EXERCISE INPUT START
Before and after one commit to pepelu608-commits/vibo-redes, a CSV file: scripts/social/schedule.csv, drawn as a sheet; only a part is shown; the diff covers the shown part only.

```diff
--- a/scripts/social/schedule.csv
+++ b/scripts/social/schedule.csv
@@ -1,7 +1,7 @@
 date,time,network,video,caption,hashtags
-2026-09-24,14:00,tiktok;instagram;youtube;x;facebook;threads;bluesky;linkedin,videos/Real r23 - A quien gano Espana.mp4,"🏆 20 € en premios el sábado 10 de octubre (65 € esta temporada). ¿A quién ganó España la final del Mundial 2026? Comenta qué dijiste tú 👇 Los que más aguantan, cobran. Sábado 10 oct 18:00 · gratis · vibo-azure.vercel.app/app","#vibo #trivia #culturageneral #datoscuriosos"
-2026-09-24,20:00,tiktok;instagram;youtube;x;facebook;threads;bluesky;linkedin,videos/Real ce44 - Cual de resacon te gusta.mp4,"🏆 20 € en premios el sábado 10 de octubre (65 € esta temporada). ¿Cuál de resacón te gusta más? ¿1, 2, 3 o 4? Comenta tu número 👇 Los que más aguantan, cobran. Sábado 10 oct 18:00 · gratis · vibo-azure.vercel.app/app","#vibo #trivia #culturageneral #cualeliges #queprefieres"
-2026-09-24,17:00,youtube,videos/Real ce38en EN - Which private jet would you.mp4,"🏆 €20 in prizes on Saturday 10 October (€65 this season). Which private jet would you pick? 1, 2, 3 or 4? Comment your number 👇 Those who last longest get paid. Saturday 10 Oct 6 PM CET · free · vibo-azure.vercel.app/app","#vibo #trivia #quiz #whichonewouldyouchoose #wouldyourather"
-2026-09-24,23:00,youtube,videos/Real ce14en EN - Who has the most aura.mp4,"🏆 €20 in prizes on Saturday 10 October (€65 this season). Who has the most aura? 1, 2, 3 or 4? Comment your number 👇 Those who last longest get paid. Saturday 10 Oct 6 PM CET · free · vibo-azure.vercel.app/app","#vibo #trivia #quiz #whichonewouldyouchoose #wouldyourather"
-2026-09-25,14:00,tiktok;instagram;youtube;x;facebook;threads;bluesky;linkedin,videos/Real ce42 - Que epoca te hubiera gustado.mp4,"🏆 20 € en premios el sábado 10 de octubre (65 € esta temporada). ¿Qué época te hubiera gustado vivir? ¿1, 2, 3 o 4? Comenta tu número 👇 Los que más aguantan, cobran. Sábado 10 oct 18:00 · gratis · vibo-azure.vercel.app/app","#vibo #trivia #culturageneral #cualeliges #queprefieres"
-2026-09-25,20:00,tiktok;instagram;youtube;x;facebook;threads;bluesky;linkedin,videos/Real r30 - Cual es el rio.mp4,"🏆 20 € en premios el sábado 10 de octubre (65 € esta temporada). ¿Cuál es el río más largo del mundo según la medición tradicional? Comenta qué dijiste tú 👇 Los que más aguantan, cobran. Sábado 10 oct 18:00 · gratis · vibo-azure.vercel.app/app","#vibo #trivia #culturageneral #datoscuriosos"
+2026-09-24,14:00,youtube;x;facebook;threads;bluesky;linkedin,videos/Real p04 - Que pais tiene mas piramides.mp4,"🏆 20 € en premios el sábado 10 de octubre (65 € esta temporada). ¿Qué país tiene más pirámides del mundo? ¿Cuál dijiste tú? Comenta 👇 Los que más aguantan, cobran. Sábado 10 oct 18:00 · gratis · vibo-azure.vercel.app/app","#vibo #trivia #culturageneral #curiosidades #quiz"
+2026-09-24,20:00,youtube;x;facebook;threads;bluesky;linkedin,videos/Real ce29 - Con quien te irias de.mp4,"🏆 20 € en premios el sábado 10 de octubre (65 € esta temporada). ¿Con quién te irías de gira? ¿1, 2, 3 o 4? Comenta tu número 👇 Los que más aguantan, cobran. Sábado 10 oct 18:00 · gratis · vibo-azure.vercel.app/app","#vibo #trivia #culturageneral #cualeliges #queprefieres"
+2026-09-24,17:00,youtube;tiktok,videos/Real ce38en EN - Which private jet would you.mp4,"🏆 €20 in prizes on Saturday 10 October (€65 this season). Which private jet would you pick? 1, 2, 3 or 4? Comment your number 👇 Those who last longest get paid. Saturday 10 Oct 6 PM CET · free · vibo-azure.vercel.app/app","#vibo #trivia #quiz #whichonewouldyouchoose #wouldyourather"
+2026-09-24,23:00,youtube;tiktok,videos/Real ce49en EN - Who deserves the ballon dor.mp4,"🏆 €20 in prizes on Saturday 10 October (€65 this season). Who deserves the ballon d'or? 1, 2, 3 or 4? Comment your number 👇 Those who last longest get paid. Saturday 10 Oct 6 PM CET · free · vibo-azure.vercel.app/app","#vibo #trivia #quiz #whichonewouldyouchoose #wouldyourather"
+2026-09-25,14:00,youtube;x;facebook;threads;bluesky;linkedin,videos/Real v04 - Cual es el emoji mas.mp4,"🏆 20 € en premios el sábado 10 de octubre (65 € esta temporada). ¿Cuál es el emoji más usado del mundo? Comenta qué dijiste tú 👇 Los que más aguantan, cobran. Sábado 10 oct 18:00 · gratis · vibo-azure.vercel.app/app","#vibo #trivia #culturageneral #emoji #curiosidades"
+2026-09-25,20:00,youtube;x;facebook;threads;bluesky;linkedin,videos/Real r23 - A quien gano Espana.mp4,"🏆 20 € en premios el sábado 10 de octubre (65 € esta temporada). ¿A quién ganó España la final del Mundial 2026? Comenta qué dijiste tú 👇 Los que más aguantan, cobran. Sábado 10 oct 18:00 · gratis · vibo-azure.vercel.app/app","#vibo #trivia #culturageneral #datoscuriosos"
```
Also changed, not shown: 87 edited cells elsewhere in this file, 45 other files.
EXERCISE INPUT END
Scan the entries for the word "Mundial". Report each line that has it.

-2026-09-24,14:00,tiktok;instagram;youtube;x;facebook;threads;bluesky;linkedin,videos/Real r23 - A quien gano Espana.mp4,"🏆 20 € en premios el sábado 10 de octubre (65 € esta temporada). ¿A quién ganó España la final del Mundial 2026? Comenta qué dijiste tú 👇 Los que más aguantan, cobran. Sábado 10 oct 18:00 · gratis · vibo-azure.vercel.app/app","#vibo #trivia #culturageneral #datoscuriosos"
+2026-09-25,20:00,youtube;x;facebook;threads;bluesky;linkedin,videos/Real r23 - A quien gano Espana.mp4,"🏆 20 € en premios el sábado 10 de octubre (65 € esta temporada). ¿A quién ganó España la final del Mundial 2026? Comenta qué dijiste tú 👇 Los que más aguantan, cobran. Sábado 10 oct 18:00 · gratis · vibo-azure.vercel.app/app","#vibo #trivia #culturageneral #datoscuriosos"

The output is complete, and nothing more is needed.